Welcome to the crowd of formerly laid off employees!

[I've been laid off twice, and I know how it feels. Interestingly, I think both of those layoffs were ultimately good for my career and my bank account. I wish the same for you!]

People are usually laid off for being in the wrong place at the wrong time in an organization which has decided it needs to cut expenses, specifically the people costs it has.

Don't expect logic in who gets laid off and who doesn't, which departments survive and which don't, etc. There is often no discernable logic involved.

Being selected to be laid off is often just bad luck. Don't feel like you are a failure.  If anyone has failed, it is the management of the organization.  Don't let the layoff destroy your confidence.

Do's and Don'ts for Surviving Your Layoff

Do's - Pre-Notification

If layoffs are happening or if the feeling of many employees is that layoffs will be happening soon, get started.

Do's - When and After They Give You the News:

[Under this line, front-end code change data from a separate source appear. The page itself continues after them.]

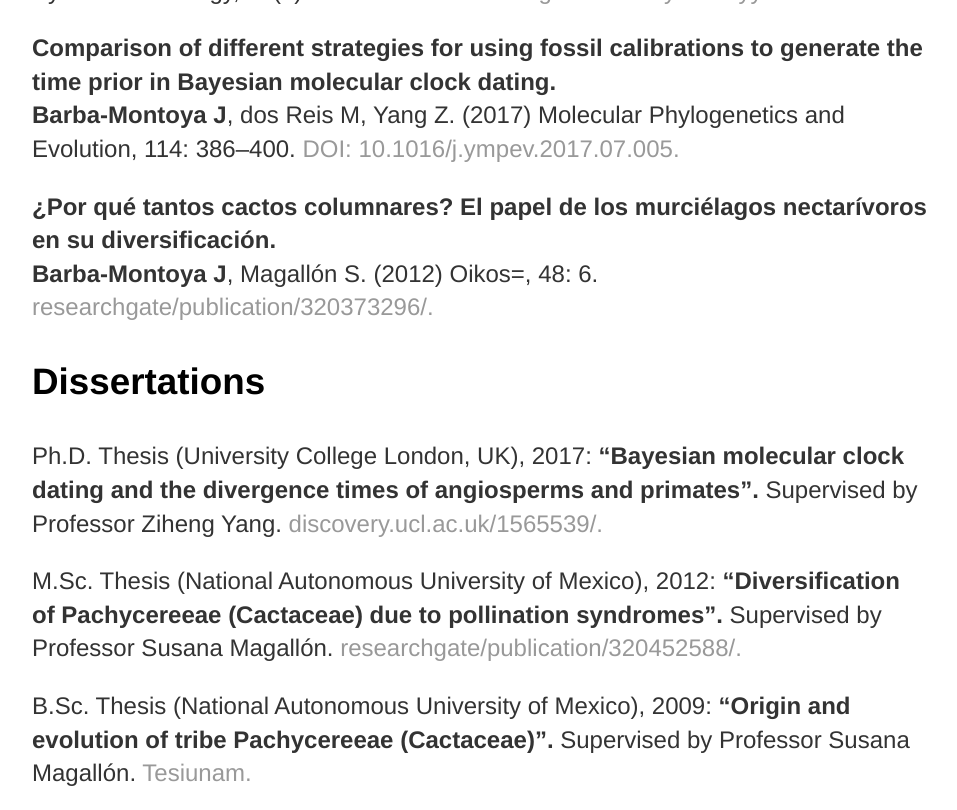
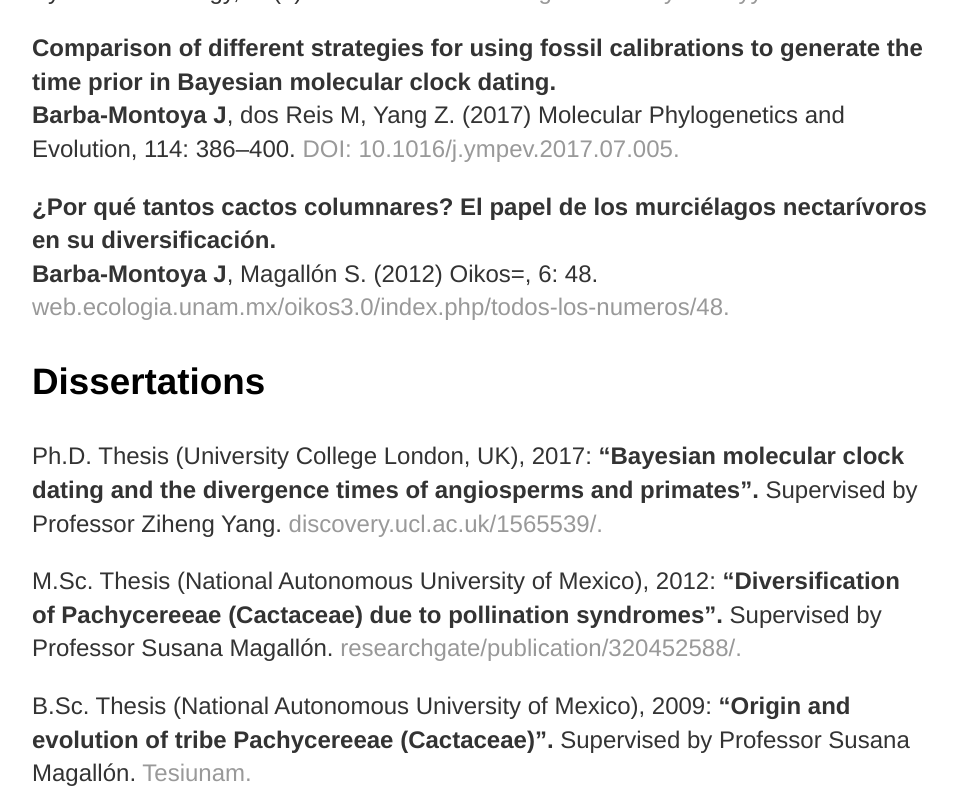
Before and after one commit to josebarbamontoya/josebarbamontoya.github.io, a Jekyll site: the page built from research/index.html, in a window 1280 px wide and 900 px high, scrolled down 1480 px, cut to the strip 0-810 px from the top of the window. Shown: the whole strip, without its empty margins (160-1117 px from the left). Built offline with Jekyll 4.4.1, drawn with Linux system fonts in a browser that asks for light colours.

Commit message:
Update index.html

```diff
--- a/research/index.html
+++ b/research/index.html
@@ -33,7 +33,7 @@ dos Reis M, Gunnell GF, <b>Barba-Montoya J</b>, Wilkins A, Yang Z, Yoder AD. (20
 <b>Barba-Montoya J</b>, dos Reis M, Yang Z. (2017) Molecular Phylogenetics and Evolution, 114: 386–400. <a href="https://www.sciencedirect.com/science/article/pii/S1055790317303044?via%3Dihub"> DOI: 10.1016/j.ympev.2017.07.005.</a>
 
 <p><b>¿Por qué tantos cactos columnares? El papel de los murciélagos nectarívoros en su diversificación.</b><br>
-<b>Barba-Montoya J</b>, Magallón S. (2012)  Oikos=, 48: 6. <a href="https://www.researchgate.net/publication/320373296_Por_que_tantos_cactos_columnares_El_papel_de_los_murcielagos_nectarivoros_en_su_diversificacion"> researchgate/publication/320373296/.</a>
+<b>Barba-Montoya J</b>, Magallón S. (2012)  Oikos=, 6: 48. <a href="http://web.ecologia.unam.mx/oikos3.0/index.php/todos-los-numeros/48-por-que-tantos-cactos-columnares-el-papel-de-los-murcielagos-nectarivoros-en-su-diversificacion"> web.ecologia.unam.mx/oikos3.0/index.php/todos-los-numeros/48.</a>
 
 
 					<h3>Dissertations</h3>
```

Once you have had the official meeting and gotten the official notice that you have been laid off, collect your personal belongings from the workplace, and then...

Do NOT's - Don't Do These Things After Your Layoff

Some things are better not done!

Look ahead to your future!

Strangely, being laid off can be a good thing. We often stay in jobs we don’t like out of inertia – too busy, or not quite unhappy enough to make the effort to find a new job. A layoff pushes us "out of the nest" into an involuntary job search -- which can lead to a better job, a promotion, a career change, and, even, more money and happiness! See Involuntary Change Can Be Good for another perspective.

Additional information: See Nancy Collamer's excellent Website for MORE tips and information.

About the author...

Online job search expert Susan P. Joyce has been observing the online job search world and teaching online job search skills since 1995. A veteran of the United States Marine Corps, Susan is a two-time layoff “graduate” who has worked in human resources at Harvard University and in a compensation consulting firm. Since 1998, Susan has been editor and publisher of Follow Susan on Twitter at @jobhuntorg and on Google+.